He had been put on a special formula called Nutrini, which saw him put on weight and his growth chart showed a dramatic improvement. He went from 12.5 lbs at 13 months to 20lbs at 16 months! All in all, things were looking fantastic for our little man!

Or were they? Just as his health seemed to improve, a whole new set of problems began to rear their ugly heads. No-one expected him to be at the same developmental level as his peers, but as he approached his 2nd birthday, the gap seemed to get wider and wider. He rarely played appropriately with toys, preferring instead to spin wheels on his trucks and press the same buttons on the electronic toys over and over again. He developed the first of his obsessions - balls. We couldn't go into a shop without leaving with a ball. Yet he never kicked, threw or bounced one. Just carried it around with him. He was also becoming quite aggressive.

We had been referred to the early intervention team, and he was getting lots of physiotherapy and a small amount of speech therapy. But it was next to impossible to discern if his delays were due to his physical problems, his institutionalisation or something else. In general, we were all happy with the progress he was making considering all he'd been through. We still thought that with the right therapies, and a lot of patience and time, he would catch up.

My "A-ha" moment came in May 2004, as Button was approaching his 3rd birthday. We were on holidays in France, with my parents and my brother, his wife and their son. We had all rented little holiday homes next to each other on a gorgeous campsite, and were having an absolutely wonderful time. One day, Button was in Nana & Papa's "house", as I went in to get him I was greeted by gales of laughter, and Papa taking photos of Button sitting on the floor with 4 or 5 saucepan lids spinning around him. He was going back and forth making sure none dropped, like a circus performer.
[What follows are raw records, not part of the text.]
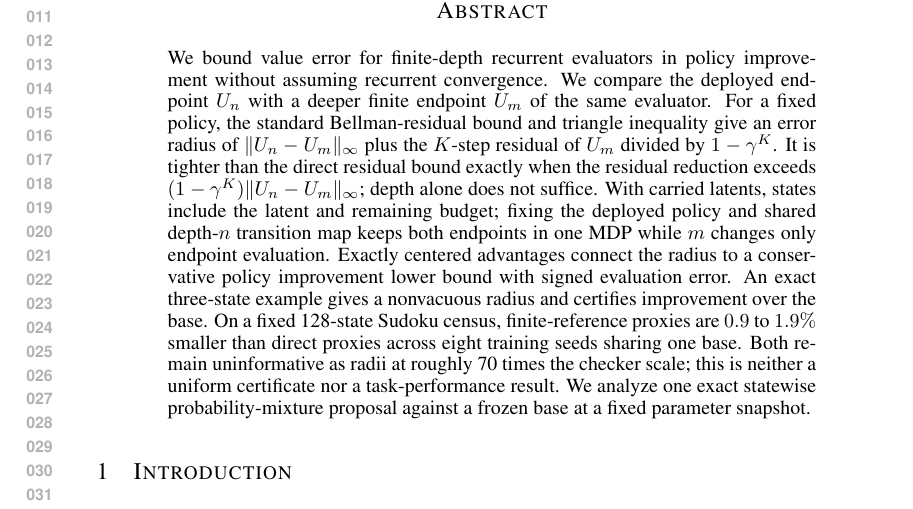
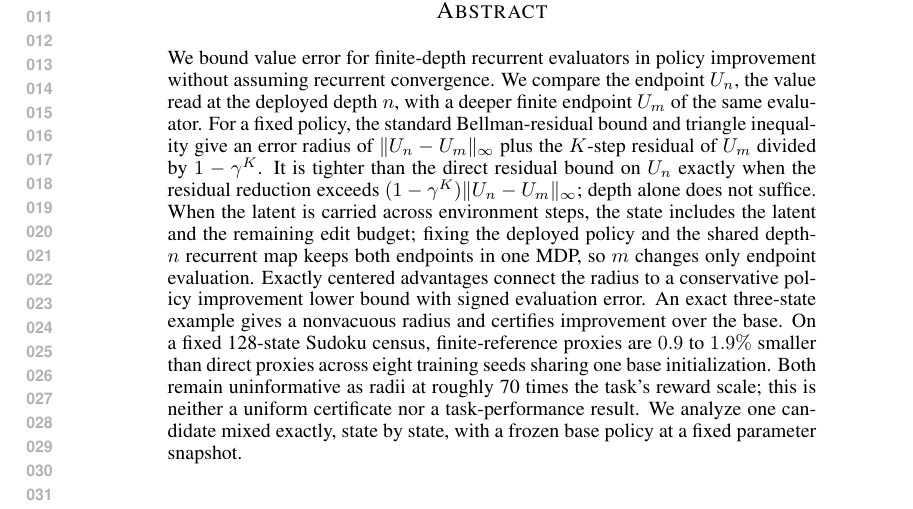
Before and after one commit to buiksat/UPI_TRM, a LaTeX paper (UPI_TRM_ICLR/main.tex): part of page 1 of 29, cut so that both start at the same text. Compiled offline with pdfLaTeX.

Commit message:
Clarify six terms in the abstract for a cold reader
Same claims, evidence, and scope; 223 words. Defines the deployed depth n
in passing, names the function the direct residual bound applies to,
spells out the carried-latent state, says 'base initialization', replaces
'checker scale' with 'the task's reward scale', and unstacks the final
scope sentence. The abstract on OpenReview must be updated to match if
this commit is kept; revert it otherwise.

pdflatex build: main text ends on page 9; 29 pages.

```diff
--- a/UPI_TRM_ICLR/main.tex
+++ b/UPI_TRM_ICLR/main.tex
@@ -115,25 +115,26 @@
 \maketitle
 \begin{abstract}
 We bound value error for finite-depth recurrent evaluators in policy
-improvement without assuming recurrent convergence. We compare the deployed
-endpoint $U_n$ with a deeper finite endpoint $U_m$ of the same evaluator.
-For a fixed policy, the standard Bellman-residual bound and triangle
-inequality give an error radius of $\|U_n-U_m\|_\infty$ plus the $K$-step
-residual of $U_m$ divided by $1-\gamma^K$. It is tighter than the direct
-residual bound exactly when the residual reduction exceeds
-$(1-\gamma^K)\|U_n-U_m\|_\infty$; depth alone does not suffice. With carried
-latents, states include the latent and remaining budget; fixing the deployed
-policy and shared depth-$n$ transition map keeps both endpoints in one MDP
-while $m$ changes only endpoint evaluation. Exactly centered advantages
-connect the radius to a conservative policy improvement lower bound with
-signed evaluation error. An exact three-state example gives a nonvacuous
-radius and certifies improvement over the base. On a fixed 128-state Sudoku
-census, finite-reference proxies are $0.9$ to $1.9\%$ smaller than direct
-proxies across eight training seeds sharing one base. Both remain
-uninformative as radii at roughly 70 times the checker scale; this is
-neither a uniform certificate nor a task-performance result. We analyze one
-exact statewise probability-mixture proposal against a frozen base at a
-fixed parameter snapshot.
+improvement without assuming recurrent convergence. We compare the endpoint
+$U_n$, the value read at the deployed depth $n$, with a deeper finite
+endpoint $U_m$ of the same evaluator. For a fixed policy, the standard
+Bellman-residual bound and triangle inequality give an error radius of
+$\|U_n-U_m\|_\infty$ plus the $K$-step residual of $U_m$ divided by
+$1-\gamma^K$. It is tighter than the direct residual bound on $U_n$ exactly
+when the residual reduction exceeds $(1-\gamma^K)\|U_n-U_m\|_\infty$; depth
+alone does not suffice. When the latent is carried across environment
+steps, the state includes the latent and the remaining edit budget; fixing
+the deployed policy and the shared depth-$n$ recurrent map keeps both
+endpoints in one MDP, so $m$ changes only endpoint evaluation. Exactly
+centered advantages connect the radius to a conservative policy improvement
+lower bound with signed evaluation error. An exact three-state example gives
+a nonvacuous radius and certifies improvement over the base. On a fixed
+128-state Sudoku census, finite-reference proxies are $0.9$ to $1.9\%$
+smaller than direct proxies across eight training seeds sharing one base
+initialization. Both remain uninformative as radii at roughly 70 times the
+task's reward scale; this is neither a uniform certificate nor a
+task-performance result. We analyze one candidate mixed exactly, state by
+state, with a frozen base policy at a fixed parameter snapshot.
 
 \end{abstract}
 
```
Also changed, not shown: UPI_TRM_ICLR/main.pdf.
It hit me like the proverbial ton of bricks. We had been to a safari park, a theme park, a zoo, many playgrounds and the beach, and nothing had captured his attention like those saucepan lids! Suddenly, everything began to fall into place -the obsessions, the lack of eye contact, the inappropriate use of language and his aggression. My darling, darling, boy had autism.